As previously mentioned, Substance Abuse Disorder is a disease which unfairly carries stigma like no other. Sufferers and their families frequently do not want to seek out help, as they are afraid of being judged by others. This silence can equate to death, as it means that many people do not receive the treatment that they need. However, there is no need to suffer in silence.

Throughout my time working as a professional within the mental health and substance abuse fields, I have worked with over 3000 families and have seen thousands of people who have recovered; I have seen the glint return to people’s eyes, the weight lift from families’ backs, and people return to being happy and productive members of society. I have also sadly worked with families whose loved ones succumbed to the disease. I personally believe that one death from this is too many and that we must work together to promote recovery and erase stigma.

There are similar events taking place all over the United States this month, many of them online. You can show your support for these events by wearing purple, and Twitter has pledged a purple ribbon for all of those using the hashtags you can find here.

This is where I believe the strength of Recovery Month lies. The more people we see standing up and sharing their stories of hope and transformation, the more visible and destigmatized recovery becomes. Although recovery teaches us to be humble, it remains important for us to remember that our stories may inspire someone else to change their life

 

References

[1] Kelly, John F. et al. “Prevalence And Pathways Of Recovery From Drug And Alcohol Problems In The United States Population: Implications For Practice, Research, And Policy”. Drug And Alcohol Dependence, vol 181, 2017, pp. 162-169. Elsevier BV, doi:10.1016/j.drugalcdep.2017.09.028. Accessed 4 Sept 2020.

[2] Schoenbaum, Geoffrey et al. “Orbitofrontal Cortex, Decision-Making And Drug Addiction”. Trends In Neurosciences, vol 29, no. 2, 2006, pp. 116-124. Elsevier BV, doi:10.1016/j.tins.2005.12.006. Accessed 24 Aug 2020.

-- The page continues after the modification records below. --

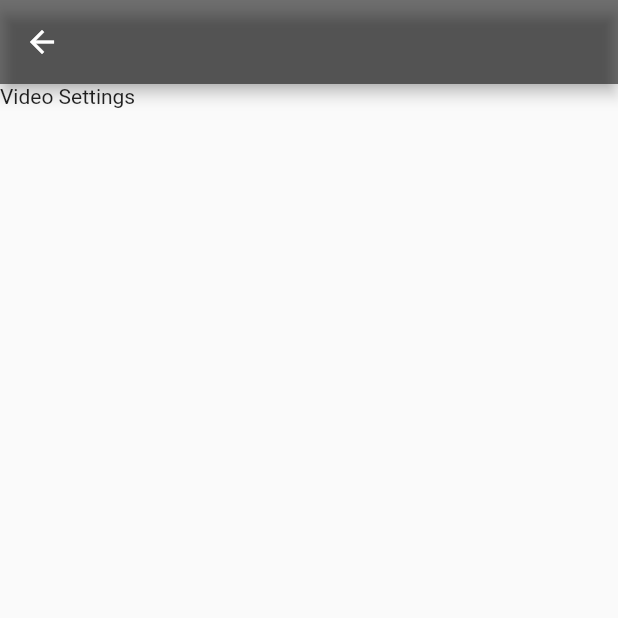
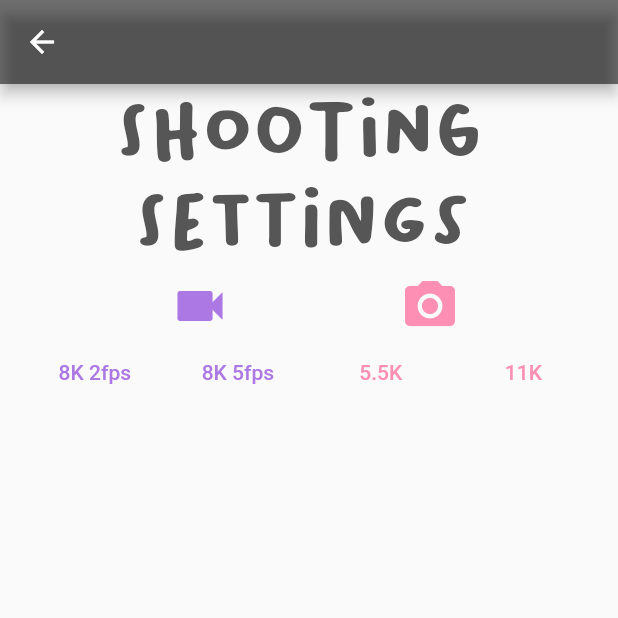
Before and after one commit to caitlynbakery/theta_x_bloc, a Flutter app: the VideoSettings screen opened directly, on a phone screen of 412 x 824 dp, the top half of it. Run offline on Flutter 3.47's test engine with Material 2 defaults, Android fonts, the phone set to English and light mode, and no system bars; our stand-ins replace bloc, equatable, flutter_bloc; missing offline and left inert: panorama; network calls fail.

Commit message:
created shooting settings page with buttons
edited README

```diff
--- a/lib/blocs/theta/theta_event.dart
+++ b/lib/blocs/theta/theta_event.dart
@@ -23,3 +23,19 @@ class ShowImageEvent extends ThetaEvent {}
 class GetListImagesEvent extends ThetaEvent {}
 
 class ShowListImagesEvent extends ThetaEvent {}
+
+class TurnOffLCDEvent extends ThetaEvent {}
+
+class GetOptionsEvent extends ThetaEvent {}
+
+class SetVideoModeEvent extends ThetaEvent {}
+
+class SetImageModeEvent extends ThetaEvent {}
+
+class SetVideo5FPSEvent extends ThetaEvent {}
+
+class SetVideo2FPSEvent extends ThetaEvent {}
+
+class SetImage5KEvent extends ThetaEvent {}
+
+class SetImage11KEvent extends ThetaEvent {}
--- a/lib/view/screens/video_settings.dart
+++ b/lib/view/screens/video_settings.dart
@@ -1,17 +1,100 @@
 import 'package:flutter/material.dart';
-import 'package:flutter/src/foundation/key.dart';
-import 'package:flutter/src/widgets/framework.dart';
+import 'package:flutter_bloc/flutter_bloc.dart';
+import 'package:theta_bloc_app/blocs/theta/theta_bloc.dart';
 
 class VideoSettings extends StatelessWidget {
   const VideoSettings({Key? key}) : super(key: key);
 
   @override
   Widget build(BuildContext context) {
-    return Scaffold(
-      appBar: AppBar(
-        backgroundColor: Colors.black54,
-      ),
-      body: Text('Video Settings'),
+    return BlocBuilder<ThetaBloc, ThetaState>(
+      builder: (context, state) {
+        return Scaffold(
+          appBar: AppBar(
+            backgroundColor: Colors.black54,
+          ),
+          body: Column(
+            children: [
+              Row(
+                mainAxisAlignment: MainAxisAlignment.center,
+                children: [
+                  Text(
+                    'Shooting \n Settings',
+                    style: TextStyle(
+                        fontFamily: 'BaksoSapi',
+                        fontSize: 50,
+                        color: Color.fromARGB(255, 86, 86, 86)),
+                  ),
+                ],
+              ),
+              Row(
+                mainAxisAlignment: MainAxisAlignment.spaceEvenly,
+                children: [
+                  IconButton(
+                      onPressed: () {
+                        context.read<ThetaBloc>().add(SetVideoModeEvent());
+                      },
+                      icon: Icon(
+                        Icons.videocam,
+                        size: 40,
+                        color: Color.fromARGB(255, 172, 120, 227),
+                      )),
+                  IconButton(
+                      onPressed: () {
+                        context.read<ThetaBloc>().add(SetImageModeEvent());
+                      },
+                      icon: Icon(
+                        Icons.camera_alt,
+                        size: 40,
+                        color: Color.fromARGB(255, 252, 143, 179),
+                      ))
+                ],
+              ),
+              Row(
+                mainAxisAlignment: MainAxisAlignment.spaceEvenly,
+                children: [
+                  TextButton(
+                      onPressed: () {
+                        context.read<ThetaBloc>().add(SetVideo2FPSEvent());
+                      },
+                      child: Text(
+                        "8K 2fps",
+                        style: TextStyle(
+                            color: Color.fromARGB(255, 172, 120, 227)),
+                      )),
+                  TextButton(
+                      onPressed: () {
+                        context.read<ThetaBloc>().add(SetVideo5FPSEvent());
+                      },
+                      child: Text(
+                        "8K 5fps",
+                        style: TextStyle(
+                            color: Color.fromARGB(255, 172, 120, 227)),
+                      )),
+                  TextButton(
+                      onPressed: () {
+                        context.read<ThetaBloc>().add(SetImage5KEvent());
+                      },
+                      child: Text(
+                        "5.5K",
+                        style: TextStyle(
+                            color: Color.fromARGB(255, 252, 143, 179)),
+                      )),
+                  TextButton(
+                      onPressed: () {
+                        context.read<ThetaBloc>().add(SetImage11KEvent());
+                      },
+                      child: Text(
+                        "11K",
+                        style: TextStyle(
+                            color: Color.fromARGB(255, 252, 143, 179)),
+                      ))
+                ],
+              )
+            ],
+          ),
+        );
+      },
     );
   }
 }
```
Also changed, not shown: lib/blocs/theta/theta_bloc.dart (+142 -7 lines), lib/main.dart (+13 -6 lines), lib/view/button/button_column.dart (+22 -11 lines), lib/view/components/main_drawer.dart (added, +36 -0 lines), lib/view/response_window/response_window.dart (+9 -1 lines), lib/view/screens/full_image_screen.dart (+4 -3 lines), docs/images/camera11K.JPG (added), docs/images/overall.gif (added), docs/images/shooting.gif (added), docs/images/theta_new_gif.gif (deleted), docs/images/video8K.JPG (added), 2 other files.
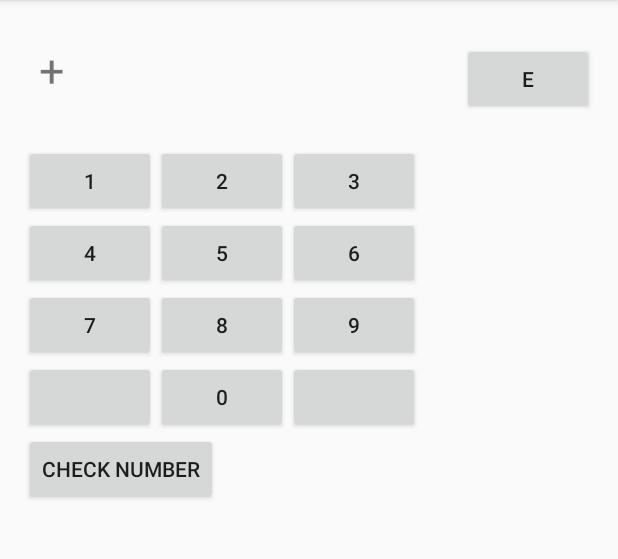
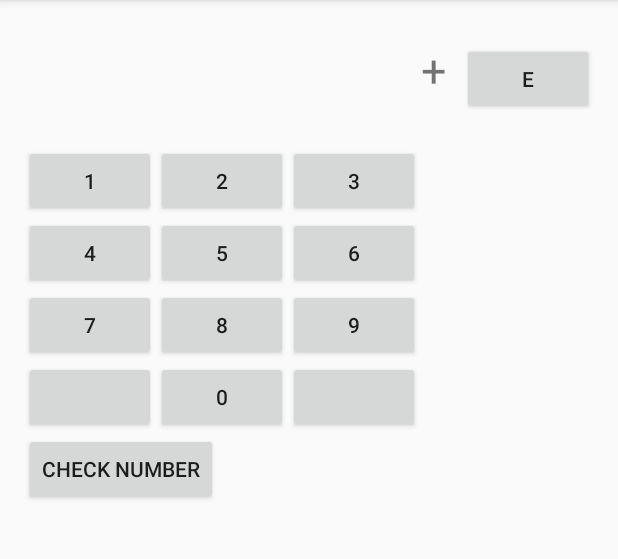
Before and after one commit to KB50-G1/w2.dialerApp, an Android app: the DialerActivity screen opened directly, with no data from a screen before it, on a phone screen of 412 x 824 dp, the part 84-643 px from its top. Run offline under Robolectric (Android 15) with nearby library versions, the light colour scheme and no system bars.

Commit message:
Left and Max Numbers

```diff
--- a/app/src/main/res/layout/activity_dialer.xml
+++ b/app/src/main/res/layout/activity_dialer.xml
@@ -19,11 +19,12 @@
             android:layout_width="wrap_content"
             android:layout_height="wrap_content"
             android:layout_weight="1"
-            android:gravity="left"
+            android:gravity="right"
             android:maxLines="1"
             android:padding="10dp"
             android:text="+"
             android:textSize="30sp"
+            android:maxLength="15"
             />
 
         <Button
```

[3] Volkow, N., Li, T. The neuroscience of addiction. Nat Neuroscience